**Task prompt**
An exact copy of the records is required, minus the pictures they hold.

Information provided START

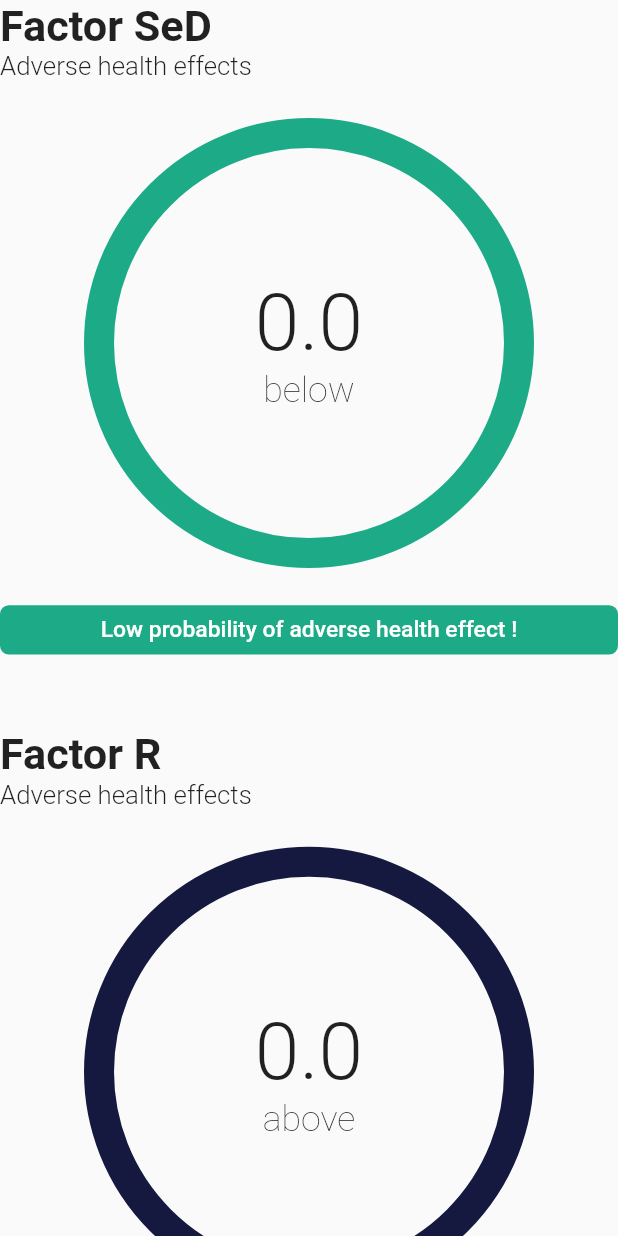
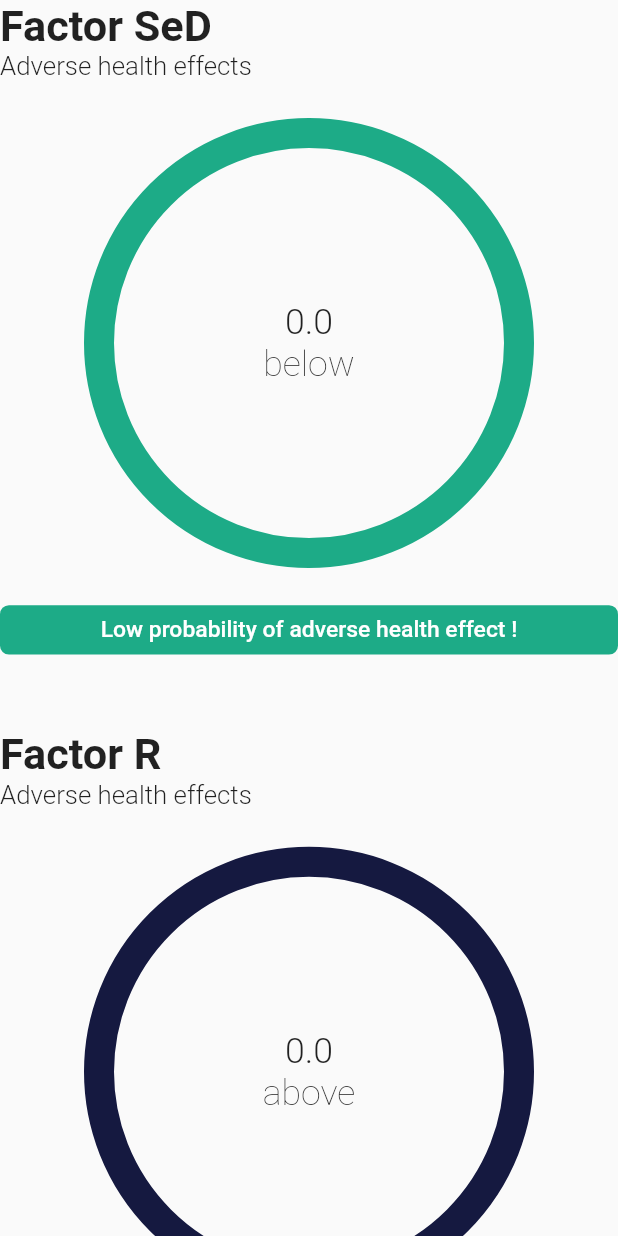
Before and after one commit to anshd258/Lumber-Spine-app-and-web, a Flutter app: the Result widget shown alone on an empty page, opened directly with empty values, on a phone screen of 412 x 824 dp. Run offline on Flutter 3.47's test engine with Material 2 defaults, Android fonts, the phone set to English and light mode, and no system bars; our stand-ins replace bloc, carousel_slider, file_picker, flutter_bloc, font_awesome_flutter, google_fonts and 5 more; missing offline and left inert: email_otp, syncfusion_flutter_core.

Commit message:
reduced font

```diff
--- a/lib/Middleware/constants/ApiPaths.dart
+++ b/lib/Middleware/constants/ApiPaths.dart
@@ -1,2 +1,2 @@
-const baseUrl = "https://8f8d-45-112-52-82.ngrok-free.app";
+const baseUrl = "https://6c6b-45-112-52-82.ngrok-free.app";
 const uploadPath = "/upload";
--- a/lib/UI/widgets/result.dart
+++ b/lib/UI/widgets/result.dart
@@ -83,7 +83,7 @@ class _ResultState extends State<Result> with TickerProviderStateMixin {
                     Text(
                       '${_animation1.value}',
                       style: GoogleFonts.roboto(
-                          fontSize: 30.sp, fontWeight: FontWeight.w300),
+                          fontSize: 20.sp, fontWeight: FontWeight.w300),
                     ),
                     Text(
                       'below',
@@ -146,7 +146,7 @@ class _ResultState extends State<Result> with TickerProviderStateMixin {
                     Text(
                       '${_animation2.value}',
                       style: GoogleFonts.roboto(
-                          fontSize: 30.sp, fontWeight: FontWeight.w300),
+                          fontSize: 20.sp, fontWeight: FontWeight.w300),
                     ),
                     Text(
                       'above',
```
Also changed, not shown: lib/UI/screens/graph_screen.dart (+8 -8 lines).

Information provided END

**Exercise answer**
Before and after one commit to anshd258/Lumber-Spine-app-and-web, a Flutter app: the Result widget shown alone on an empty page, opened directly with empty values, on a phone screen of 412 x 824 dp. Run offline on Flutter 3.47's test engine with Material 2 defaults, Android fonts, the phone set to English and light mode, and no system bars; our stand-ins replace bloc, carousel_slider, file_picker, flutter_bloc, font_awesome_flutter, google_fonts and 5 more; missing offline and left inert: email_otp, syncfusion_flutter_core.

Commit message:
reduced font

```diff
--- a/lib/Middleware/constants/ApiPaths.dart
+++ b/lib/Middleware/constants/ApiPaths.dart
@@ -1,2 +1,2 @@
-const baseUrl = "https://8f8d-45-112-52-82.ngrok-free.app";
+const baseUrl = "https://6c6b-45-112-52-82.ngrok-free.app";
 const uploadPath = "/upload";
--- a/lib/UI/widgets/result.dart
+++ b/lib/UI/widgets/result.dart
@@ -83,7 +83,7 @@ class _ResultState extends State<Result> with TickerProviderStateMixin {
                     Text(
                       '${_animation1.value}',
                       style: GoogleFonts.roboto(
-                          fontSize: 30.sp, fontWeight: FontWeight.w300),
+                          fontSize: 20.sp, fontWeight: FontWeight.w300),
                     ),
                     Text(
                       'below',
@@ -146,7 +146,7 @@ class _ResultState extends State<Result> with TickerProviderStateMixin {
                     Text(
                       '${_animation2.value}',
                       style: GoogleFonts.roboto(
-                          fontSize: 30.sp, fontWeight: FontWeight.w300),
+                          fontSize: 20.sp, fontWeight: FontWeight.w300),
                     ),
                     Text(
                       'above',
```
Also changed, not shown: lib/UI/screens/graph_screen.dart (+8 -8 lines).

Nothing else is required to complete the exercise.